### Work item
When a line below contains the string "dagen", show that line.

### Task data
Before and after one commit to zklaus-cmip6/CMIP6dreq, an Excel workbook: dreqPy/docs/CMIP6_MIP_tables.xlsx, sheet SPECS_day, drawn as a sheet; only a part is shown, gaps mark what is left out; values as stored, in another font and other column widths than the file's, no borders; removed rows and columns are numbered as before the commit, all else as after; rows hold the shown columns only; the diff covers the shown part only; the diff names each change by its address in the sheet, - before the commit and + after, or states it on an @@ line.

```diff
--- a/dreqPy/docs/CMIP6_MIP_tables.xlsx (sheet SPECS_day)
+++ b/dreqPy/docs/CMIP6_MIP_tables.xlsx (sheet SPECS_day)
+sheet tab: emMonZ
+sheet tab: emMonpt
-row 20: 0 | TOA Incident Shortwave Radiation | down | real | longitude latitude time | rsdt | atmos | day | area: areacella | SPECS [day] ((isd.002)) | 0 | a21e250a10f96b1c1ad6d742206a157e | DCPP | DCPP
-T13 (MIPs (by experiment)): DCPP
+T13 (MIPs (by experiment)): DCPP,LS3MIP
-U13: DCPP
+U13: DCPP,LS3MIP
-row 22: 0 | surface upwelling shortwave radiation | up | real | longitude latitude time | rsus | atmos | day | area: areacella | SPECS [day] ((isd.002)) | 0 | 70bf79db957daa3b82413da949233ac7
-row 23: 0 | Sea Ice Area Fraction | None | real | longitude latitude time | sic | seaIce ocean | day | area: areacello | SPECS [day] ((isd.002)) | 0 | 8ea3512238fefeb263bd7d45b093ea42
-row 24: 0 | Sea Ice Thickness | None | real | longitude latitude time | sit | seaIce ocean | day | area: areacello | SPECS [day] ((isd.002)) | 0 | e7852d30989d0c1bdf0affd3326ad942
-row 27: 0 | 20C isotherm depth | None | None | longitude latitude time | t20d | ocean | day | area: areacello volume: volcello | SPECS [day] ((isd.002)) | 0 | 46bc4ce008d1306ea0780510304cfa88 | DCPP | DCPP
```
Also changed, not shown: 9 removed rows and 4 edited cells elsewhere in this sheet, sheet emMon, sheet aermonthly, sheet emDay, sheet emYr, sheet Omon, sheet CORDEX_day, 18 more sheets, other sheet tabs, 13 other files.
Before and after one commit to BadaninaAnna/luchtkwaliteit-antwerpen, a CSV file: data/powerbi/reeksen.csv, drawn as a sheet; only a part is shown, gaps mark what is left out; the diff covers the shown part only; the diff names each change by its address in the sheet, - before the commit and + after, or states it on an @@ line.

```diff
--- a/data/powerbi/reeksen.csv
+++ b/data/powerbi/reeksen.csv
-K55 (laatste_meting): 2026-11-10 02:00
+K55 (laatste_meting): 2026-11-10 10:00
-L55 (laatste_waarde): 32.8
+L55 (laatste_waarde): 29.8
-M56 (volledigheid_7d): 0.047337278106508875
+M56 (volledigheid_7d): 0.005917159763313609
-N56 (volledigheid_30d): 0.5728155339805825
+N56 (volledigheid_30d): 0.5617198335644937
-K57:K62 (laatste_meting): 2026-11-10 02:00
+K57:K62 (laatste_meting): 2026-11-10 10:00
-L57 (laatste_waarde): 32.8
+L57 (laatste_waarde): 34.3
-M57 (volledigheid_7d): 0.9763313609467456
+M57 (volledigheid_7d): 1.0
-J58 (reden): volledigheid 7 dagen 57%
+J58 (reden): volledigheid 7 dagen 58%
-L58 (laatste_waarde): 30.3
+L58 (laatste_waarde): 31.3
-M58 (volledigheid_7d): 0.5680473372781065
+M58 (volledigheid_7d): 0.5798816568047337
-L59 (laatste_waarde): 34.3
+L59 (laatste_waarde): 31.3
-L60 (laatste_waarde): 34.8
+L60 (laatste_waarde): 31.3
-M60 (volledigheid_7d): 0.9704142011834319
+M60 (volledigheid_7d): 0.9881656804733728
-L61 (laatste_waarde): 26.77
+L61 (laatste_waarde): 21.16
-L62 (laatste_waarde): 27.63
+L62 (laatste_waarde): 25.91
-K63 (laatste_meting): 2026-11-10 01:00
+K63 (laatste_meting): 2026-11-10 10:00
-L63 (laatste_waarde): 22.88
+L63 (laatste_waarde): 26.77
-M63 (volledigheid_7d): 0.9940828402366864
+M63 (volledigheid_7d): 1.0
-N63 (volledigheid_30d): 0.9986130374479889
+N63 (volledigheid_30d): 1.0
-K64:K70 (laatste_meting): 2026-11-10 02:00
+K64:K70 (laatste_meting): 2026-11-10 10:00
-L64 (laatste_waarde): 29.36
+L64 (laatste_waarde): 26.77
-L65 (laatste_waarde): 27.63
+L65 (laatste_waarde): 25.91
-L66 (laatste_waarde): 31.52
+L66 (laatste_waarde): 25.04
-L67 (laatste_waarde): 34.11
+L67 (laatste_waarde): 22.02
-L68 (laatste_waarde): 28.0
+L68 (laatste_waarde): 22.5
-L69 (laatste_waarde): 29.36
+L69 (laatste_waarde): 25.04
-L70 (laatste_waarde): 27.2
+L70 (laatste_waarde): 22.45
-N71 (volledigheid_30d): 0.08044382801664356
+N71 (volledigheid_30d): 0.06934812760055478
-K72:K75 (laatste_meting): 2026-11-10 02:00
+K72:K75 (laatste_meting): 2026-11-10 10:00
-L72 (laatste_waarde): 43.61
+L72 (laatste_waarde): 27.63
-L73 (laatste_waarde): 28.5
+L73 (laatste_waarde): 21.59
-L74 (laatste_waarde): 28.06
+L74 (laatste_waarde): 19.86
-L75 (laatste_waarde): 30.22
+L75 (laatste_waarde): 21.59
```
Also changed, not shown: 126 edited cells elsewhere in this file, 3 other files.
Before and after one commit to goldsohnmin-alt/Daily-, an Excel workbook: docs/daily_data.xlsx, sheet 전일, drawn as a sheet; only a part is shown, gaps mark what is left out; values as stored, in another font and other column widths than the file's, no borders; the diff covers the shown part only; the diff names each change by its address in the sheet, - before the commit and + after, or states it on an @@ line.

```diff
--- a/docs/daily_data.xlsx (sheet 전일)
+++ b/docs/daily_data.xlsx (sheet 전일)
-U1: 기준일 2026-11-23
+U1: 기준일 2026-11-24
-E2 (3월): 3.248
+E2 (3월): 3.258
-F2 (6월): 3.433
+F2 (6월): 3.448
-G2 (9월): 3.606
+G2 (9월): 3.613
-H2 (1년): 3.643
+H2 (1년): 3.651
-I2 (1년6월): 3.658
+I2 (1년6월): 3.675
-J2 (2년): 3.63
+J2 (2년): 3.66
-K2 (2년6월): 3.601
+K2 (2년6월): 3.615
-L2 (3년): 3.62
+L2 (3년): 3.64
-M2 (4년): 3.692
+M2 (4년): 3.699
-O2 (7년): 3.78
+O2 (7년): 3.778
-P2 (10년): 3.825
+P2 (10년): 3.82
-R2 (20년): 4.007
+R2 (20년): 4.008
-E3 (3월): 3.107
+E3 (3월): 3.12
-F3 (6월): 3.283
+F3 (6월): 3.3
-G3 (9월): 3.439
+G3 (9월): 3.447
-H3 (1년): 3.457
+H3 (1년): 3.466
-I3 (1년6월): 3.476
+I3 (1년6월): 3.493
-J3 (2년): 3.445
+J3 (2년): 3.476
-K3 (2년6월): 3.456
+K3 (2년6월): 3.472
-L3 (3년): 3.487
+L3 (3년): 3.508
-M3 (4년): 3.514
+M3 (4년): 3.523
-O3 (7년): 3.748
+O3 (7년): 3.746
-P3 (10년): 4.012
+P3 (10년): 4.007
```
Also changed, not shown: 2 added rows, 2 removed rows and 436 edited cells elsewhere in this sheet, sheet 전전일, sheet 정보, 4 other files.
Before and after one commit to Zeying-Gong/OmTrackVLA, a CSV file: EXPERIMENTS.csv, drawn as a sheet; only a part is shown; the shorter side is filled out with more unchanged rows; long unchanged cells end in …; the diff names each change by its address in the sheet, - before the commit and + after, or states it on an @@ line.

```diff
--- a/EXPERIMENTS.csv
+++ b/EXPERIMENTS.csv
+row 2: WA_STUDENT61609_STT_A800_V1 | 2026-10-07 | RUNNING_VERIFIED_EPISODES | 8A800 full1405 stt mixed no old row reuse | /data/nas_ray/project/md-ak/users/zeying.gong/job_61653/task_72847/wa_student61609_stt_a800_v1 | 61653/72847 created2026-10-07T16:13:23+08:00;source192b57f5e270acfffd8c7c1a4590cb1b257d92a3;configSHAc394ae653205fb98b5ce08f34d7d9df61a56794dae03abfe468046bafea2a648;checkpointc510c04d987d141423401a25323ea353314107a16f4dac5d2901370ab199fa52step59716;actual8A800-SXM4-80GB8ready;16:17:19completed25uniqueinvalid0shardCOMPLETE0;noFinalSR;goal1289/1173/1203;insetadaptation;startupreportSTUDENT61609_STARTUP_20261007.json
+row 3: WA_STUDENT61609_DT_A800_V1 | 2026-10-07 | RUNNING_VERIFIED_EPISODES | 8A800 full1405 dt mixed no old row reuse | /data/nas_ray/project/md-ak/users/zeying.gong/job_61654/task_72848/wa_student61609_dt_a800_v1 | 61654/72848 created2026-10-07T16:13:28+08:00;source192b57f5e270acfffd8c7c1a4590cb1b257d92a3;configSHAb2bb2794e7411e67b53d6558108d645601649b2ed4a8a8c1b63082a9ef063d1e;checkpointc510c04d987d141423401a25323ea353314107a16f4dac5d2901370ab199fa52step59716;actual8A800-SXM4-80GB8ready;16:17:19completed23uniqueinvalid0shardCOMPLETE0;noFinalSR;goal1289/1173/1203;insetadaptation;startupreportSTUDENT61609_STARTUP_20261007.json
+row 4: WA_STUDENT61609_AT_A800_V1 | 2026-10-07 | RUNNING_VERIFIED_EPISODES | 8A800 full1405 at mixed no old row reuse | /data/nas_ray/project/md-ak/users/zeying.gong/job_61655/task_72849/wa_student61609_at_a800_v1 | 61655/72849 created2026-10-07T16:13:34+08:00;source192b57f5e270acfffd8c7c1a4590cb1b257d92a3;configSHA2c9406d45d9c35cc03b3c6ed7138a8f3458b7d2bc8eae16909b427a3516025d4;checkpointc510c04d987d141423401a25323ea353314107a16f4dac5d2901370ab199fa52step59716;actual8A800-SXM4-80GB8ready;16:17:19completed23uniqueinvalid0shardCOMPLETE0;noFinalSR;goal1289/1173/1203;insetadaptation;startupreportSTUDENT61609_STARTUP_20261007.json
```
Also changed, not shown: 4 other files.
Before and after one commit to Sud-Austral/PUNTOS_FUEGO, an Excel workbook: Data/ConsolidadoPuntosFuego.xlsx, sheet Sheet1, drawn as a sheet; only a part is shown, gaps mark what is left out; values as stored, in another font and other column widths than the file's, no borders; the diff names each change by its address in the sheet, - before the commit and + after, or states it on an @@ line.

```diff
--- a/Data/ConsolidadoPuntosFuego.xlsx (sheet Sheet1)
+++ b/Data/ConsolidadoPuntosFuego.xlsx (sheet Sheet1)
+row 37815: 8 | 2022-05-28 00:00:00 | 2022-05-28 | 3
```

### Your response
-J58 (reden): volledigheid 7 dagen 57%
+J58 (reden): volledigheid 7 dagen 58%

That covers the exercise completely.